As a trader, it’s important to stay on top of what moves the markets, and over the long term the main driver is good old “supply and demand”. If more people are buying, the price will go up. If more people are selling, the price will go down.
And what is it that drives supply and demand of currencies?
One major influence is the performance of the economy. The more products and services a country produces, the greater the demand for their currency. This is because international buyers need to stump up with local currency for their purchases.
A hot economy tends to increase inflation, which pushes up interest rates. Higher interest rates make a currency more attractive to buyers who wish to earn interest. Earning 5% interest is much more appealing than 0.1% interest! This is the genesis of the famous “carry trade”.
When a country has a booming stock market investors will flock to join the party, and when they do they need to buy shares with local currency. This adds to demand, as again, they need to swap their own currency for local currency before they can make the purchases. A strengthening stock market could also see a boost in merger and acquisition activities, providing another positive boost for the currency.
To oversimplify things, a high debt to GDP ratio weakens the economy – but when deleveraging (i.e. when you need to start reducing debt) begins to set in, a high debt to GDP could cause deflation. Deflation (when things get cheaper and the opposite of inflation) makes a currency stronger – not by creating demand but by reducing supply. If you have to stop borrowing and start paying off debt then there is a lot less money to go around – the same goes for countries and economies.
And let’s not forget the influence of central banks (and politicians) on currencies. The decision to print trillions of dollars of fiat currency is an obvious boost to the supply side of the equation, though it is a bit more complicated than that, as not all the new money finds its way into the economy.

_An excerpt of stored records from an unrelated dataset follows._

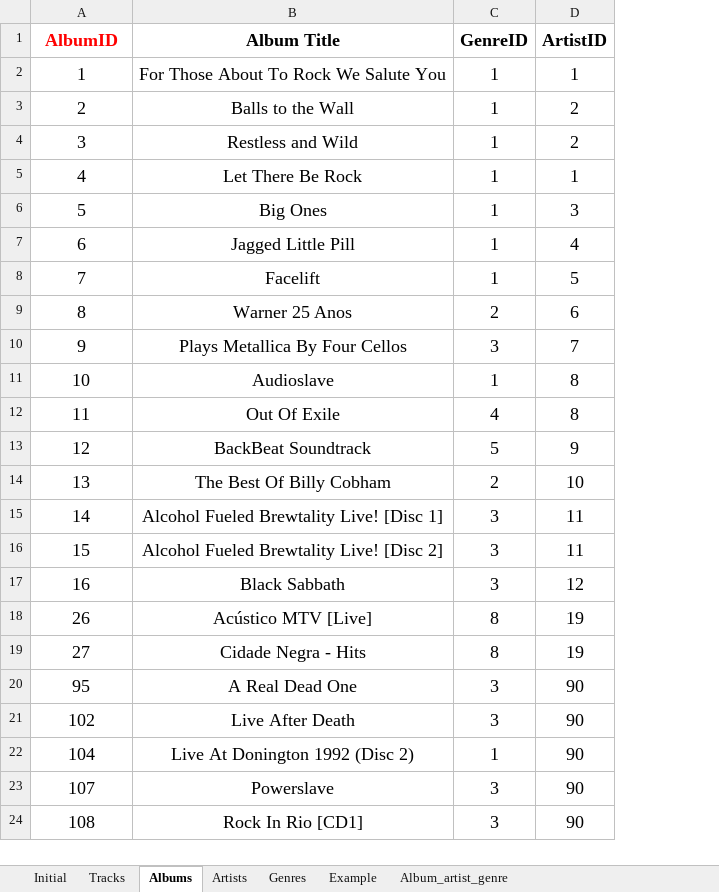
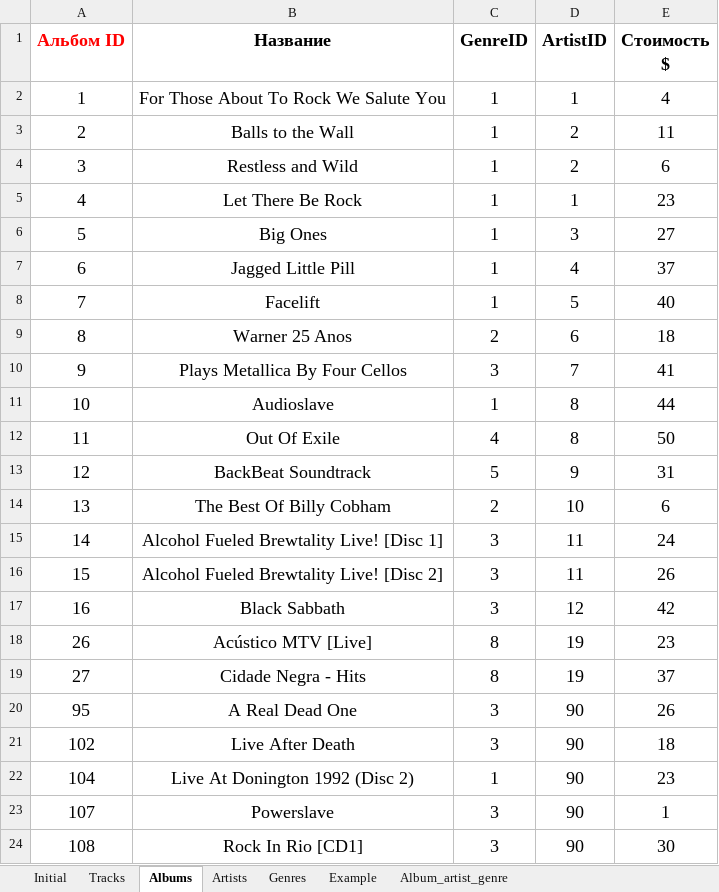
Before and after one commit to Darinochka/Project-data-analysis, an Excel workbook: data/tracks1.xlsx, sheet Albums, drawn as a sheet; values as stored, in another font and other column widths than the file's, no borders; the diff names each change by its address in the sheet, - before the commit and + after, or states it on an @@ line.

```diff
--- a/data/tracks1.xlsx (sheet Albums)
+++ b/data/tracks1.xlsx (sheet Albums)
+column E (Стоимость $), rows 2-24: 4 | 11 | 6 | 23 | 27 | 37 | 40 | 18 | 41 | 44 | 50 | 31 | 6 | 24 | 26 | 42 | 23 | 37 | 26 | 18 | 23 | 1 | 30
-A1: AlbumID
+A1: Альбом ID
-B1: Album Title
+B1: Название
```
Also changed, not shown: sheet Artists, sheet Initial, sheet Tracks, sheet Genres, data/albums.xlsx, data/artists.xlsx, 4 other files.
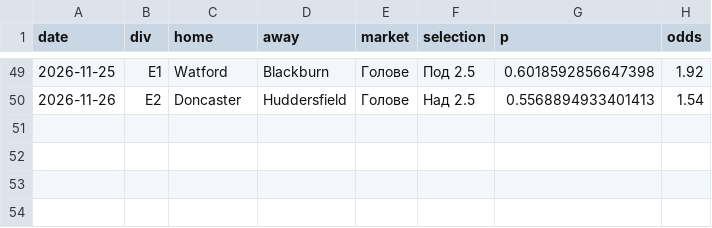
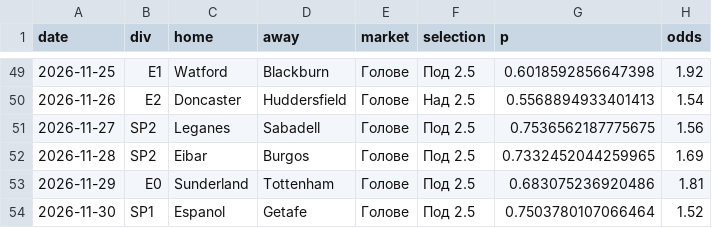
Before and after one commit to mnikolov9/football-prediction, a CSV file: data/log/daily_bets.csv, drawn as a sheet; only a part is shown, gaps mark what is left out.

```diff
--- a/data/log/daily_bets.csv
+++ b/data/log/daily_bets.csv
@@ -50 +50,5 @@ date,div,home,away,market,selection,p,odds
 2026-11-26,E2,Doncaster,Huddersfield,Голове,Над 2.5,0.5568894933401413,1.54
+2026-11-27,SP2,Leganes,Sabadell,Голове,Под 2.5,0.7536562187775675,1.56
+2026-11-28,SP2,Eibar,Burgos,Голове,Под 2.5,0.7332452044259965,1.69
+2026-11-29,E0,Sunderland,Tottenham,Голове,Под 2.5,0.683075236920486,1.81
+2026-11-30,SP1,Espanol,Getafe,Голове,Под 2.5,0.7503780107066464,1.52
```
Also changed, not shown: data/log/motd.csv, data/log/value_bets.csv, 10 other files.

Finally In 2013, we saw the massive growth of alternative currencies like Bitcoin – not linked to any government – and can’t help but wonder how will that change the supply and demand equation in 2014?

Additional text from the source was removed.